    Were ethnic groups so attuned to the details that, for example, did the Dem vote stayed high for South Slavs but Italian-American went heavy GOP when Italy got publicly bitter about the mutilated peace?

    If one were to design an approach to a European settlemen to appeal to a majority of American voters with strong ethnoreligious identities and sympathies, I'm sure there's some set of positions an American leader could champion that is clearly on the side of ones with more rather than less voters. It should be as simple as counting.
     
  9. David T Well-Known Member

    Joined:
    Nov 8, 2007
    Was there a disproportionate swing to the GOP among German Americans? Well, let's consider Stearns County, MN (St. Cloud)--a heavily German Catholic county that went three times for Bryan, rejected Wilson in 1916, and as for 1920:

    Clipboard01.jpg

    86.3 percent for Harding! https://en.wikipedia.org/wiki/Stearns_County,_Minnesota

    The Irish vote? "In 1920, when, among the Irish, registered Democrats vastly outnumbered Republicans, Warren Harding carried one group and was competitive in the others. Harding received one-third of the vote cast by the lower-class Irish of South Boston, Uphams Comer, Charlestown, and Mission Hill at a time when only 6 percent of those identifying with a party considered themselves Republican. Similarly, in lower-middle-class Brighton, Harding received 53 percent of the vote cast, carrying a population three-quarters of whose party enrollees were registered Democrats..." https://books.google.com/books?id=FvZsms2NMcYC&pg=PA153

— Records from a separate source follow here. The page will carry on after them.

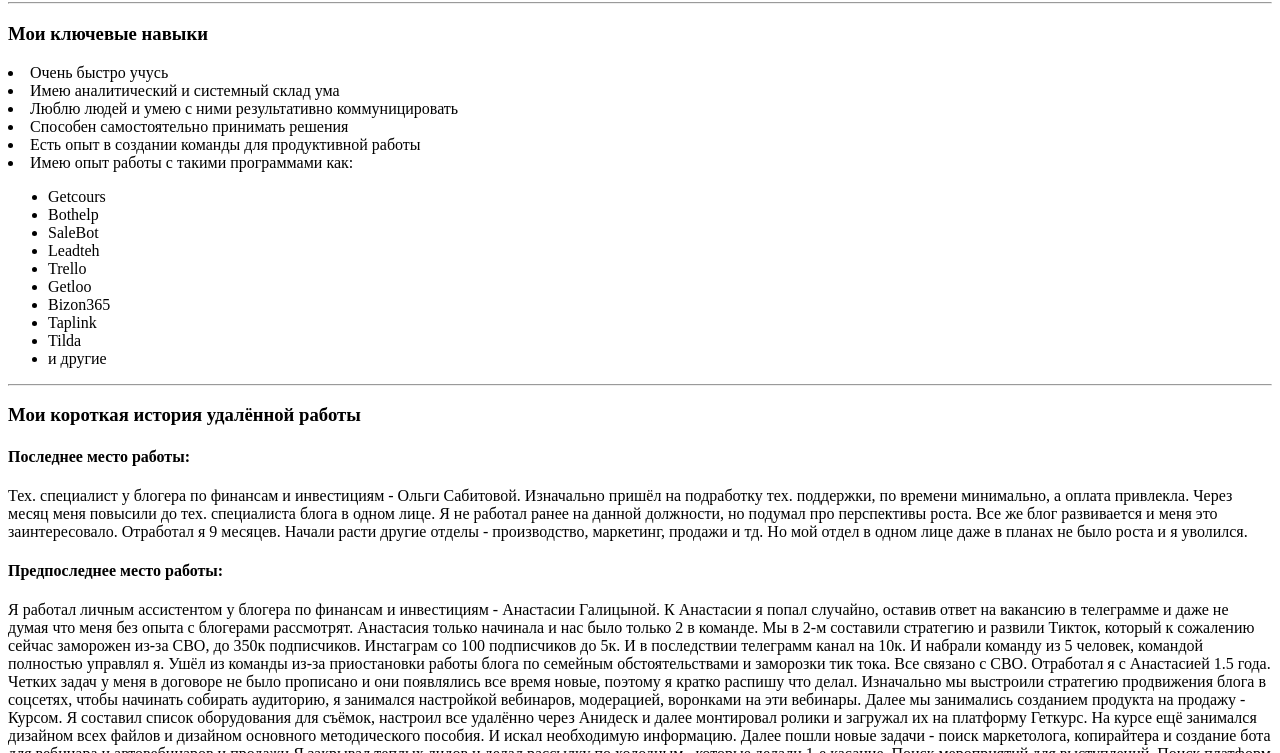
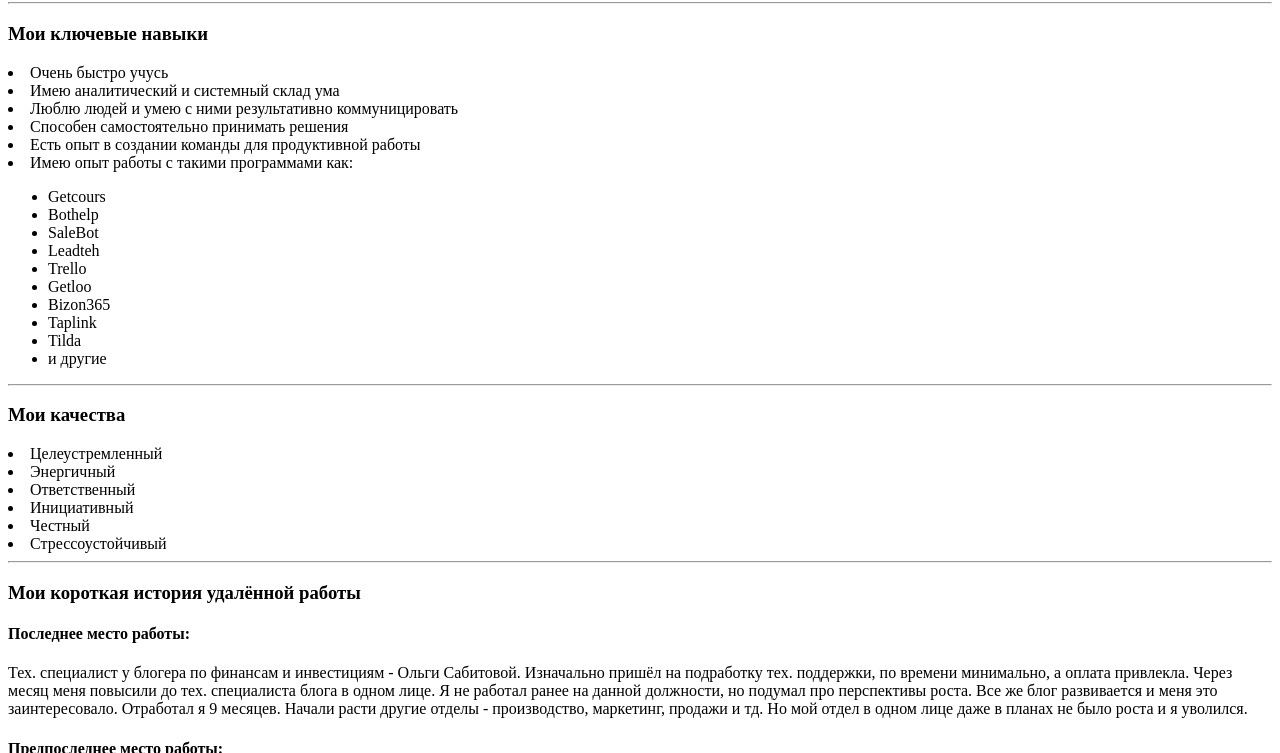
Before and after one commit to ilyashustov97/resume, a plain HTML site: page index.html in a window 1280 px wide. Shown: the part 423-1176 px from the top of the page. Drawn offline with Linux system fonts and the light colour scheme.

Commit message:
Update index.html

```diff
--- a/index.html
+++ b/index.html
@@ -35,6 +35,18 @@
             <li>Tilda</li>
             <li>и другие</li>
         </ul>
+    </article>
+
+<hr>
+
+    <article id="block1" class="card">
+        <h3>Мои качества</h3>
+        <li>Целеустремленный</li>
+        <li>Энергичный</li>
+        <li>Ответственный</li>
+        <li>Инициативный</li>
+        <li>Честный</li>
+        <li>Стрессоустойчивый</li>
     </article>
 
     <hr>
```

    The Italian American vote? In Chicago, it "overwhelmingly chose Harding over Cox and Debs, as returns from representative Italian precincts show." https://www.google.com/search?hl=en...-ab..0.0.0....0.Ril1tei746w#spf=1570842617759 In Boston, "In 1920, Republican presidential candidate Warren G. Harding received 53.7 percent and 70.1 percent of the vote in the city's "Little Italies" located in East Boston and in the North End." https://www.google.com/search?hl=en.....4.0.0.0...208.rP_FJ46fPvg#spf=1570843978408 A study of the normally Democratic Italian--American voters in Providence indicates that Fiume was definitely a factor in their swing to Harding. https://books.google.com/books?id=vtP0KA_L9WAC&pg=PA52

    The Polish vote in 1920? It shows that it is not necessarily true that if you alienate ethnic group A you get support from rival group B. Giving Poznan, the Corridor, part of Upper Silesia, etc. to Poland hurt the Democrats with the Germans but didn't help them much with the Poles. Harding got 44.22 percent of the vote in Chicago's Polonia--slightly behind TR's 46.15 percent in the 1904 landslide but Hughes had gotten less than 30 percent in 1916. https://books.google.com/books?id=dt1hXjPYgxAC&pg=PA243&lpg=PA243 Some Poles resented the minorities provisions of the Versailles Treaty, which they saw as granting "special privileges" for Jews. https://books.google.com/books?id=dt1hXjPYgxAC&pg=PA118

    Well, you might say, if the Poles thought Wilson too pro-Jewish, surely the Jews must have voted Democratic? Wrong again! Cox trailed not only Harding but Debs in heavily Jewish parts of Boston:

    clip.jpg

    https://books.google.com/books?id=7g1jaWlsY24C&pg=PA152

    I don't think it should be necessary to go on to show that there was indeed a massive ethnic backlash against the Democrats in 1920 caused at least in part by the Treaty. Maybe Hughes could negotiate a treaty that would avoid such losses, but I doubt it.

    (One might add that whichever party got the US into the war would probably do poorly with Scandinavian-American voters, many of whom were pacifists and/or didn't like going to war with German fellow-Lutherans. Cox got 19.4 percent of the vote in MN in 1920, and Scandinavians as well as Germans contributed to that result.)